This isn’t about what you think it will be. (Part of me hopes my blog posts are never predictable, but that’s one more vanity to be worked on.) No, this is domestic and small-scale: a reflection on the process of moving and unpacking.
We spent several weeks before we moved clearing out superfluities — things we needed in Hendred but wouldn’t here. We also discarded lots of things we should have liked to have kept but which had been ruined by damp and mould, books especially. We pruned the rest of our library (painful!); we rationalised the stock of items kept for garden parties and mass catering; we still seemed to have masses of stuff and were slightly shame-faced that we needed two vans to transport it all. Little by little we are unpacking, but always with one eye on what we can reduce further. The problem is, surrounded as we are by boxes and boxes of stuff, all neatly labelled and ordered, we can’t actually find whatever it is we need at any particular moment. There are times when we can’t even find what has already been unpacked because She Who Unpacked It (let the reader understand) forgot to tell me or Bro Duncan where she had put it.

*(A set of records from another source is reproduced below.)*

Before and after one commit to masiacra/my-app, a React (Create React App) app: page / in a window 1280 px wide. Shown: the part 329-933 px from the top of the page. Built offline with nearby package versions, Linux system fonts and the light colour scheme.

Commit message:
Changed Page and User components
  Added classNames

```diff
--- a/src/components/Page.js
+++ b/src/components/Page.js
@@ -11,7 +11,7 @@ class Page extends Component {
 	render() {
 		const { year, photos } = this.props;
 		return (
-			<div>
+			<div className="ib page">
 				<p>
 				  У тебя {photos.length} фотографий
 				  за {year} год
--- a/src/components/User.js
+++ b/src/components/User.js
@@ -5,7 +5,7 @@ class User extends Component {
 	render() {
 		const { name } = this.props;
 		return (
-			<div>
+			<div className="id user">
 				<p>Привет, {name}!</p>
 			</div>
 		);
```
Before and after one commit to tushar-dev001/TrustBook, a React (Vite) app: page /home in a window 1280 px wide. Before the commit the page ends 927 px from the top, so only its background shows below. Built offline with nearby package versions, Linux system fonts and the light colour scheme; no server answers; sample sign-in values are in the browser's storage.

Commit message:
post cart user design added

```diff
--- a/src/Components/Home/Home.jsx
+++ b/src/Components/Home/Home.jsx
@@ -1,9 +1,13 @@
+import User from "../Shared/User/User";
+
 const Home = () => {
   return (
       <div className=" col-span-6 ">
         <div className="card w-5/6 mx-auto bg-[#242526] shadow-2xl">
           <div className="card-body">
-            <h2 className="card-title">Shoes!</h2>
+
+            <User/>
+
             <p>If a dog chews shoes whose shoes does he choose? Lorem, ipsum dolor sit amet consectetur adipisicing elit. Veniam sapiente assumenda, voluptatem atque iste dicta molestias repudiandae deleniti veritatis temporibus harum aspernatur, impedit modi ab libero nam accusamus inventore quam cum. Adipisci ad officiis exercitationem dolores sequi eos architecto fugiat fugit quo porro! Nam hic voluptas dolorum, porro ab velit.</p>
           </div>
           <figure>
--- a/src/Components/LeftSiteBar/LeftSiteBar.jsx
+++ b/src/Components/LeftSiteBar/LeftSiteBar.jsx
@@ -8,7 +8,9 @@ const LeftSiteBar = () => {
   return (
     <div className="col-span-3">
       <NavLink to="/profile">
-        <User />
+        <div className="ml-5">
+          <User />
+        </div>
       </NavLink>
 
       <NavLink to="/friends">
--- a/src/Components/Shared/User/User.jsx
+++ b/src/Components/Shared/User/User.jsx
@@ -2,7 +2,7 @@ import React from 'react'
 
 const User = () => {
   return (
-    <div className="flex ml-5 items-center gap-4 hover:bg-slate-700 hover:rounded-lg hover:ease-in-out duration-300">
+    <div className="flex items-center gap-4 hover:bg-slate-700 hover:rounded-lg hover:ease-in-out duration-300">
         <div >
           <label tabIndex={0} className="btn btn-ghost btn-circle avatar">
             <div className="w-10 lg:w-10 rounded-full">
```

So, we are experiencing famine in the midst of plenty. There is one good thing to be said for it, however. It has reminded us powerfully how little anyone really needs. Much of what we have — chapel and library apart — is for comfort or convenience. We have always had the rule that anything not used in twelve months should be given away or otherwise disposed of, but, of course, we become lazy or forgetful. Somehow, I suspect the local recycling centre will be seeing more of us in the coming months.